In the spring of 2015, sampling of drinking water supply wells at Eielson Air Force Base revealed the presence of the chemicals perfluorooctanoic acid (PFOA) and perfluorooctanesulfonic acid (PFOS) at levels exceeding the U.S. Environmental Protection Agency's (EPA) Provisional Health Advisory (PHA) level. In 2016, EPA adopted the Lifetime Health Advisory (LHA) for PFOS and PFOA, PFAS compounds are emerging contaminants, or chemicals with limited data on human health effects. They are ingredients found in many waterproofing products, nonstick compounds, and various fire-fighting foams. Contamination from PFAS likely originates from historical fire-fighting foam use at Eielson AFB. Mitigation efforts to date include installing granular activated carbon (GAC) filtration for Eielson AFB's drinking water wells and on many homes in the Moose Creek community who consented to have such systems installed.
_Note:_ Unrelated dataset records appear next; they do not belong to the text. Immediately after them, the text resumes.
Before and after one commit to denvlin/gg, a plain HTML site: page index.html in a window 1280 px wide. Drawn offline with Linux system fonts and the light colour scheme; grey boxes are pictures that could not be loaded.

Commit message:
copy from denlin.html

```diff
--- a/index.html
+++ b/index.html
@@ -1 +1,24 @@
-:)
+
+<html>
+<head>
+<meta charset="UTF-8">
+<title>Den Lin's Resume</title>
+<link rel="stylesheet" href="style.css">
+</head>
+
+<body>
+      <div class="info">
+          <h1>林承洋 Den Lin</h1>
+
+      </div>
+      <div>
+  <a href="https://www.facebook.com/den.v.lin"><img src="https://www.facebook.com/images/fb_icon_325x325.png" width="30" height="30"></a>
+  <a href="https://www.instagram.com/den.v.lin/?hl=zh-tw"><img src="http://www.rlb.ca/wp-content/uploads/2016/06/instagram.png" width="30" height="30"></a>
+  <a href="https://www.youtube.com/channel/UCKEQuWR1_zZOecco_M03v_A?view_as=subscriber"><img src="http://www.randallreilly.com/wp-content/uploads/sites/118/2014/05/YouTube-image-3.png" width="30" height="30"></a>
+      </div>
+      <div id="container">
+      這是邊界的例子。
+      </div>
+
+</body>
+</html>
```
Homes in Moose Creek not on a GAC treatment system receive an alternate water supply either via bottled water or water delivery to a holding tank. In June 2019, the USAF, EPA and DEC signed an Interim-ROD for Moose Creek that provides an interim remedy to protect human health by addressing the drinking water exposure pathway. The approved interim remedy is to provide a piped water system from the City of North Pole water treatment plant to the residents within the community of Moose Creek. As of Fall 2020, upgrades to the City of North Pole water treatment plant have been made to allow for the treatment of the additional volumes of water required. Supply lines have been installed, a storage tank and a Moose Creek pump house have been built, and 80% of the distribution lines have been installed in Moose Creek. As of Spring 2022, 174 of 194 households are now receiving piped water and Eielson AFB, is continuing to install remaining connections in Summer of 2022. Eielson is also decommissioning previous used drinking water wells and removing treatment systems and water tanks as households are connected to the distribution system. 
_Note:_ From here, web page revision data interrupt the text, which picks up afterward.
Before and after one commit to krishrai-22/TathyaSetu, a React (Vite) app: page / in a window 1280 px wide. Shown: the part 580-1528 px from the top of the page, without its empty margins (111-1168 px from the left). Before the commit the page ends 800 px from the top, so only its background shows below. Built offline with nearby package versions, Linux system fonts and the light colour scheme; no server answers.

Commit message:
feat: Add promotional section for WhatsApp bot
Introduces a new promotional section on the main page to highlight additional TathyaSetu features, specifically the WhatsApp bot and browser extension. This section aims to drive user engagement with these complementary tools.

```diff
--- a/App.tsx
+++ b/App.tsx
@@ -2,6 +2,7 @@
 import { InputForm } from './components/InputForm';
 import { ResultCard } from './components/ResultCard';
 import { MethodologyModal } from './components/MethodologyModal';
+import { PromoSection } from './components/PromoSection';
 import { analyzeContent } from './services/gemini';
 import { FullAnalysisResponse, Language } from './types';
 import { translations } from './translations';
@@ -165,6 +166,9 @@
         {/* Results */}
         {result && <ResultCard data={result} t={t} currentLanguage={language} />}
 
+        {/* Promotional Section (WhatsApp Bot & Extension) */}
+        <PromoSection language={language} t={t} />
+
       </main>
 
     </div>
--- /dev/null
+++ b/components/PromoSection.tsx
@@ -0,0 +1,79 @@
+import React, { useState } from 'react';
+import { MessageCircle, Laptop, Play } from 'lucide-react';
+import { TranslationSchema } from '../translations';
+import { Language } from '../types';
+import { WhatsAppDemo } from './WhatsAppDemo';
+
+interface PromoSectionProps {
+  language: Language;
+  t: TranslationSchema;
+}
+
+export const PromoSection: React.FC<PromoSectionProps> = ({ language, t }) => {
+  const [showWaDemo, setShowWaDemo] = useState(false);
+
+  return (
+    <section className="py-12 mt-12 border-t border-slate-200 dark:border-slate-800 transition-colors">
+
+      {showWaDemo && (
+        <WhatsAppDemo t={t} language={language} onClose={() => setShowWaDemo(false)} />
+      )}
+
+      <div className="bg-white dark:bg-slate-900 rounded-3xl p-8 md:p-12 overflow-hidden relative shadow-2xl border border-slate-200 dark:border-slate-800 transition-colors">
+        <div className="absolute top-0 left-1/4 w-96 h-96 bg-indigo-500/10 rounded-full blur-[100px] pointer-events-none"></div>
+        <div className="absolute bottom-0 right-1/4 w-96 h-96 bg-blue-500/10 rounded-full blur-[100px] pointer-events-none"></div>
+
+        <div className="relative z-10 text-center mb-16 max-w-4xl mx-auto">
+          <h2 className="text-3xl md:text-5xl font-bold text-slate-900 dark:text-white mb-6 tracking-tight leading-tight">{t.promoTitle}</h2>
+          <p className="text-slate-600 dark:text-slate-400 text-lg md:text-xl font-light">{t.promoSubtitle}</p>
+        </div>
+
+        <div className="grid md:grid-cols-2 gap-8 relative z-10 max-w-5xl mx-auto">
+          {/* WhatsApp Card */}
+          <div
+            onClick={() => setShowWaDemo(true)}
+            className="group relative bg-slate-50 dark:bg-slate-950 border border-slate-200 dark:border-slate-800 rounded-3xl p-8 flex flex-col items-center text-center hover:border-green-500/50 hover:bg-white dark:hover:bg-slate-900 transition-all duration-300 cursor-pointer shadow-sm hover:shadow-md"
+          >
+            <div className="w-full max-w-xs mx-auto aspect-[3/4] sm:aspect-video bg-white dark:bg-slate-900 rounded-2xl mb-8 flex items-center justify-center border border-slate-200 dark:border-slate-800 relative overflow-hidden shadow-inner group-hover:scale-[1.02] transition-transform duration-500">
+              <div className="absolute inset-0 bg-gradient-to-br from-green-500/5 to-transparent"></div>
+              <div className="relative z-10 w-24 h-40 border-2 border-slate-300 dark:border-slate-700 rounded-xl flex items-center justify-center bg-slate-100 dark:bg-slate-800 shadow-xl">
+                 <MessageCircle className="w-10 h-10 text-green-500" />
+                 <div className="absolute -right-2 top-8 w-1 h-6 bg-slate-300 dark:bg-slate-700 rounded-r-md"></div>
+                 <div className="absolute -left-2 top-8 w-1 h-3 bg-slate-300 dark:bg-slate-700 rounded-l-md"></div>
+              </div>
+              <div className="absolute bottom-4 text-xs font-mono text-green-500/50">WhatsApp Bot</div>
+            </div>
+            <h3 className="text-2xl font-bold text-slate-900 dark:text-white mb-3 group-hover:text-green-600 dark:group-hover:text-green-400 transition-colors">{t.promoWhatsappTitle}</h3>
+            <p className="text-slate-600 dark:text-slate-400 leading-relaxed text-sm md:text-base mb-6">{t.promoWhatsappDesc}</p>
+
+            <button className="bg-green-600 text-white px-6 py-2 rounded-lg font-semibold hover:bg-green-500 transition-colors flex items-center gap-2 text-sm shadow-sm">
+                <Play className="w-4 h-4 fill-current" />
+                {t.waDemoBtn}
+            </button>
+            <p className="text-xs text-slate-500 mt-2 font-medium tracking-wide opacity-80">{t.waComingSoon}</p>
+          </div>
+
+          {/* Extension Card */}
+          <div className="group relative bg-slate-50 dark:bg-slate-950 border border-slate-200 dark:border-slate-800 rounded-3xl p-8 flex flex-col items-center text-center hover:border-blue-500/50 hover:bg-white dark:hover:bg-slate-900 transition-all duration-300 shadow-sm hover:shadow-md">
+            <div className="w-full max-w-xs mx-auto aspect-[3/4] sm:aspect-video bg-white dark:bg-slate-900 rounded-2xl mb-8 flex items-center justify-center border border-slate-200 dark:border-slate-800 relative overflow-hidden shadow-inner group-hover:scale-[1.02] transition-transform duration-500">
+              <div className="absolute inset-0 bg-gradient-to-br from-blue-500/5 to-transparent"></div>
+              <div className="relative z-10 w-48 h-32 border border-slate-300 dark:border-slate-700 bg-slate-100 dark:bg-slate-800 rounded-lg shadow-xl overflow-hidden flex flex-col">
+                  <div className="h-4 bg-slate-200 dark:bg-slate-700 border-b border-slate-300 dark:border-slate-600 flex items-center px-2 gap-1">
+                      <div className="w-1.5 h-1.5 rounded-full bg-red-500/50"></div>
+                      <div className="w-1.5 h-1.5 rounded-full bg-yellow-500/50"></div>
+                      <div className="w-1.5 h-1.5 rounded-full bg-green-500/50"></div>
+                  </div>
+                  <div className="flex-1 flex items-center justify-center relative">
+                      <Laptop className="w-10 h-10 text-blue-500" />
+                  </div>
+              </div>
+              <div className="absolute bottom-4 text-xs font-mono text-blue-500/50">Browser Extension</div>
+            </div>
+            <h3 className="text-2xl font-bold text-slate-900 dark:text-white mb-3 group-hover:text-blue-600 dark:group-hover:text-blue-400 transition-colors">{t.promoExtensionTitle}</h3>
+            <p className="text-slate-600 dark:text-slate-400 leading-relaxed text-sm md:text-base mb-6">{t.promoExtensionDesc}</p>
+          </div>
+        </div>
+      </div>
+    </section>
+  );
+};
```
At Garrison Slough, polychlorinated biphenyls (PCBs) contamination has impacted the sediments and fish. A portion of the PCBs-contaminated sediments have been excavated, and the PCBs contamination in fish tissue and sediments continue to be monitored. A fishing restriction is in place for Garrison Slough and a physical fish gate restricts the passage of fish into and out of the PCBs contaminated area. A RI-RA is currently in progress to determine the extent of contamination from pesticides, PCBs, PFAS compounds, and other contaminants for overall impacts to Garrison Slough. Additional sampling of soil, sediments, surface water and pore water has occurred in 2021 and 2022, and the results are being evaluated for the risk assessment.
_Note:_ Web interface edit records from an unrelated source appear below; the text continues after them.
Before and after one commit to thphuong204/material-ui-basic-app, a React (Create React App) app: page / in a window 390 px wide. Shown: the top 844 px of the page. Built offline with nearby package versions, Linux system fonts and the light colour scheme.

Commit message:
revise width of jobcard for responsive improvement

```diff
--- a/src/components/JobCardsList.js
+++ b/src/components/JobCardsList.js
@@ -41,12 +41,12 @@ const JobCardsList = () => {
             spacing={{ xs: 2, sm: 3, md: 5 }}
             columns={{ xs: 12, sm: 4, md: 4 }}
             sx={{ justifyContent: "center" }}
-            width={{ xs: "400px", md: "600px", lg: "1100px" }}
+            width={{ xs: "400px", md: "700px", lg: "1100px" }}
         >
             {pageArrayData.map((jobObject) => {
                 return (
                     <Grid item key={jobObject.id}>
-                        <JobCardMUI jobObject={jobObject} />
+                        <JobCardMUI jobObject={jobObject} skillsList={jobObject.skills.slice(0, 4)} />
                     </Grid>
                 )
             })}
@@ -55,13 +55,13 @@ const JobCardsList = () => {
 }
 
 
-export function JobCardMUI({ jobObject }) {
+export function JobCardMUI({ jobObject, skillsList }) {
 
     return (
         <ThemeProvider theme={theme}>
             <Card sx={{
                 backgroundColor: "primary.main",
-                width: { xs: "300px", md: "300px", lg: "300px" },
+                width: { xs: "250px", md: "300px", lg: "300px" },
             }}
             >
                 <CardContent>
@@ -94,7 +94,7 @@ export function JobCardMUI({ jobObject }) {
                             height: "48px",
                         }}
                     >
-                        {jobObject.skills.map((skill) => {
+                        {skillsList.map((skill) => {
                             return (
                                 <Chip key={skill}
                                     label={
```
The USAF released aqueous film forming foam (AFFF) into Polaris Lake on August 11, 2016. Subsequent to the AFFF release, the USAF conducted sampling for PFOA and PFOS in the surface water and soil at Polaris Lake on August 29, 2016. The maximum concentrations found in Polaris Lake at that time were 19.0 parts per trillion (ppt) PFOA and 249 ppt PFOS which are above the EPA LHA of 70 ppt. Soil surrounding Polaris Lake was also sampled for PFOA and PFOS, and did not have a detection.

On April 3, 2019, the Alaska Department of Fish and Game (ADF&G) issued an emergency order closing sport fishing in Polaris Lake, and renewed the closure on January 10, 2020 (Emergency Order No. 3-R-U-01-20). On April 9, 2020 the ADF&G issued an emergency order to rescind Emergency Order No. 3-R-U-01-20, and open Polaris Lake to catch-and-release sport fishing.

In September 2020, the USAF provided results from sampling completed under the “Expanded Perfluorooctanoic acid (PFOA) and Perfluorooctanesulfonic acid (PFOS) and Perfluorobutane Sulfonate (PFBS) Site Inspection, Uniform Federal Policy- Quality Assurance Project Plan Work Plan, Eielson Air Force Base and Moose Creek, Alaska.” Surface water results for the Eielson lakes, Bear Lake and Moose Lake, were confirmed to be above the EPA LHA. On September 24, 2020, the Alaska Department of Fish and Game issued an emergency order restricting Bear and Moose Lakes to catch and release fishing only

On February 9, 2022 ADF&G issued an emergency order (3-R-U-01-22) rescinding Emergency Order No. 3-R-U-01-21 and 3-R-U-02-21. Emergency Order 3-R-U-01-22 closes Kimberly Lake to sport fishing and restricts Bear, Moose and Polaris Lakes, Bathing Beauty Pond, Piledriver Slough, and Moose Creek to catch-and release fishing only for all fish species. Any fish caught while sport fishing in these waters may not be retained and must be released immediately.

State and federal regulatory agencies continue to work with the USAF to ensure protection of human health and the environment. The USAF's activities will include assessment, cleanup and mitigation of contamination, as needed.

The “Expanded Perfluorooctanoic acid (PFOA) and Perfluorooctanesulfonic acid (PFOS) and Perfluorobutane Sulfonate (PFBS) Site Inspection, Uniform Federal Policy- Quality Assurance Project Plan Work Plan, Eielson Air Force Base and Moose Creek, Alaska,” was approved by EPA and DEC in September 2019. The inspection is ongoing and has provided information on the extent of PFOS and PFOA in groundwater. The work includes installation of permanent monitoring wells on the PFOS/PFOA plume edge. The known extent of the Eielson and Moose Creek PFOS/PFOA groundwater contamination is depicted on the contaminated sites web map, plume view. The Final Expanded PFOA, PFOS and PFBS site inspection was approved by DEC and EPA on August 8, 2022, and is accessible on the DEC Contaminated Sites database.

A PFOS/PFOA RI-RA is being developed to further investigate the soil, sediments, groundwater, surface water and pore water throughout the Eielson AFB. Fish and other biota will be sampled during the RI-RA effort. Feasibility studies to evaluate appropriate remedies for the soil source areas on Eielson are expected to be submitted during 2022-2023. The RI-RA in progress has included beginning delineation of source areas, 3-dimensional mapping of the groundwater plume and surface contamination, and will provide input to eventual treatment options. Additional field work is being performed in summer of 2022 and includes further delineation of the horizontal and vertical extent of groundwater contamination to inform a hydrogeologic model. Further sampling, including off base, non-source area soil sampling in Moose Creek is planned for summer of 2023.

Sites with remedies in place at Eielson AFB that have groundwater contamination are in the sitewide monitoring program to ensure the contaminant plumes are stable or decreasing. Several sites are still being treated by active remediation systems. Institutional controls, such as restriction of groundwater use in certain areas, treatment systems on drinking water wells, fishing advisories, and dig restrictions, are in place at Eielson AFB to prevent exposure to remaining contamination.

Contaminated Sites Database reports

There are a number of individual contaminated sites on the base, and reports on the status of each is available on DEC's database. To see more, go to our database page and choose "Eielson AFB" in the City field. The list below are a number of the major ones. We have a glossary available to help you with any acronyms used in the reports.